Las Vegas lost one of its most celebrated luminaries last month with the passing of rock ‘n’ roll chef Kerry Simon. Exalted by foodies of varying palates — from five-star dining connoisseurs to junk food lovers — Kerry brought many a much ballyhooed culinary twist to a city that loved him as much as he did it. Who else could, in one fell swoop, redeem cotton candy from its low-rent position as a circus side show along with convenience store staples Rice Crispy treats and Ding Dongs into an indulgent platter fit for white-tablecloth dining?

The same kind-spirited soul who pioneered so many innovations on the culinary landscape also steered our attention to, and familiarized us with, Multiple System Atrophy (MSA) upon his diagnosis. In turn, we had a front seat to Kerry’s courageous battle as he used his celebrity status to fundraise and draw attention to the obscure neurological disorder.

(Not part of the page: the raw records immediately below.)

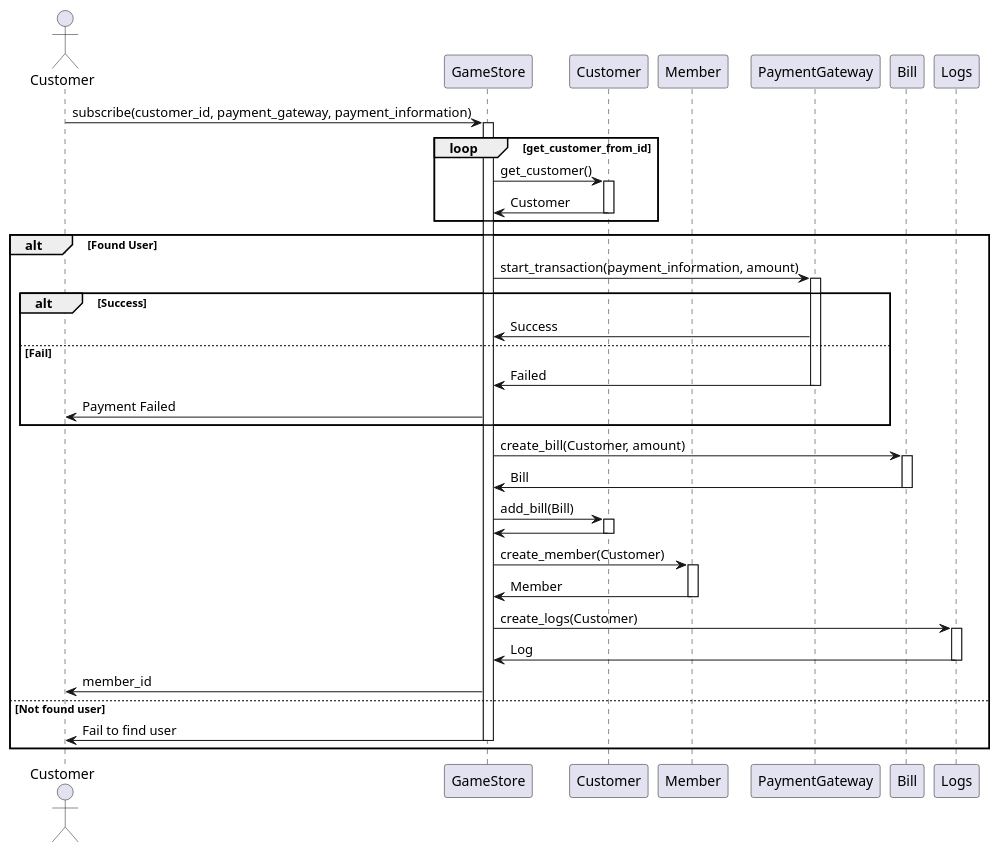
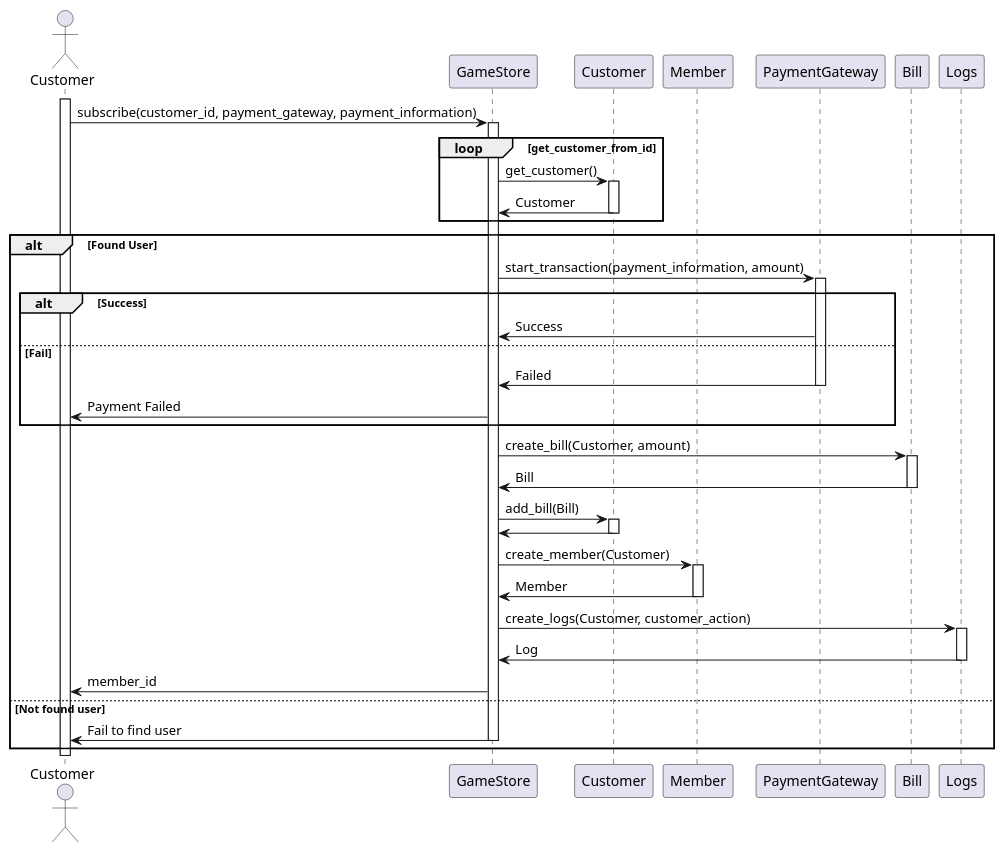
One commit to WaroonRagwongsiri/OOP_Project changed the diagram in SequenceDiagram/sequence_diagram_subscribe.puml. Above: the diagram before and after it, drawn with PlantUML. The commit also changed 2 other files, not shown here.

Commit message:
Revised Subscribe seq and Create create_game seq diagram

```diff
--- a/SequenceDiagram/sequence_diagram_subscribe.puml
+++ b/SequenceDiagram/sequence_diagram_subscribe.puml
@@ -1,75 +1,78 @@
 @startuml UsecaseSequenceDiagram
 
 actor Customer as A_Customer
 participant GameStore
 participant Customer as P_Customer
 participant Member
 participant PaymentGateway
 participant Bill
 participant Logs
+
+activate A_Customer
 
 A_Customer -> GameStore : subscribe(customer_id, payment_gateway, payment_information)
 activate GameStore
 
 loop get_customer_from_id
 
 	GameStore -> P_Customer : get_customer()
 	activate P_Customer
 
 	P_Customer -> GameStore : Customer
 	deactivate P_Customer
 
 end
 
 alt Found User
 
 	GameStore -> PaymentGateway : start_transaction(payment_information, amount)
 	activate PaymentGateway
 
 	alt Success
 
 		PaymentGateway -> GameStore : Success
 
 	else Fail
 
 		PaymentGateway -> GameStore : Failed
 		deactivate PaymentGateway
 
 		GameStore -> A_Customer : Payment Failed
 
 	end
 
 	GameStore -> Bill : create_bill(Customer, amount)
 	activate Bill
 
 	Bill -> GameStore : Bill
 	deactivate Bill
 
 	GameStore -> P_Customer : add_bill(Bill)
 	activate P_Customer
 
 	P_Customer -> GameStore
 	deactivate P_Customer
 
 	GameStore -> Member : create_member(Customer)
 	activate Member
 
 	Member -> GameStore : Member
 	deactivate Member
 
-	GameStore -> Logs : create_logs(Customer)
+	GameStore -> Logs : create_logs(Customer, customer_action)
 	activate Logs
 
 	Logs -> GameStore : Log
 	deactivate Logs
 
 	GameStore -> A_Customer : member_id
 
 else Not found user
 
 	GameStore -> A_Customer : Fail to find user
 	deactivate GameStore
-
 end
 
+deactivate A_Customer
+
 @enduml
```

His efforts led to a Global MSA Research Roadmap Conference which was held at the city’s Lou Ruvo Center for Brain Health/Cleveland Clinic last November. It was through Kerry’s influence that key medical leaders from four continents, 12 countries, 30 academic institutions, and 15 pharmaceutical companies came to Las Vegas to share MSA research. He also shared the story of his experience with MSA in the inaugural issue of this magazine earlier this year, of which, we will be eternally grateful.

Even though Kerry is gone, the work he began continues. His advocacy and fundraising efforts created a clinic dedicated to MSA at the Lou Ruvo Center for Brain Health which is focused on the continued study of the disease while also providing treatment for MSA sufferers.

Later this month, the Keep Memory Alive Center at Downtown’s Cleveland Clinic Lou Ruvo Center for Brain Health will host a celebration of Kerry’s life. The private event will feature celebrity chefs making Kerry’s most well-loved dishes, pajama-clad servers in ode to his popular brunch at Simon, and bands playing his favorite music — a bash truly befitting of a rock ‘n’ roll chef.

To support MSA research, visit keepmemoryalive.org.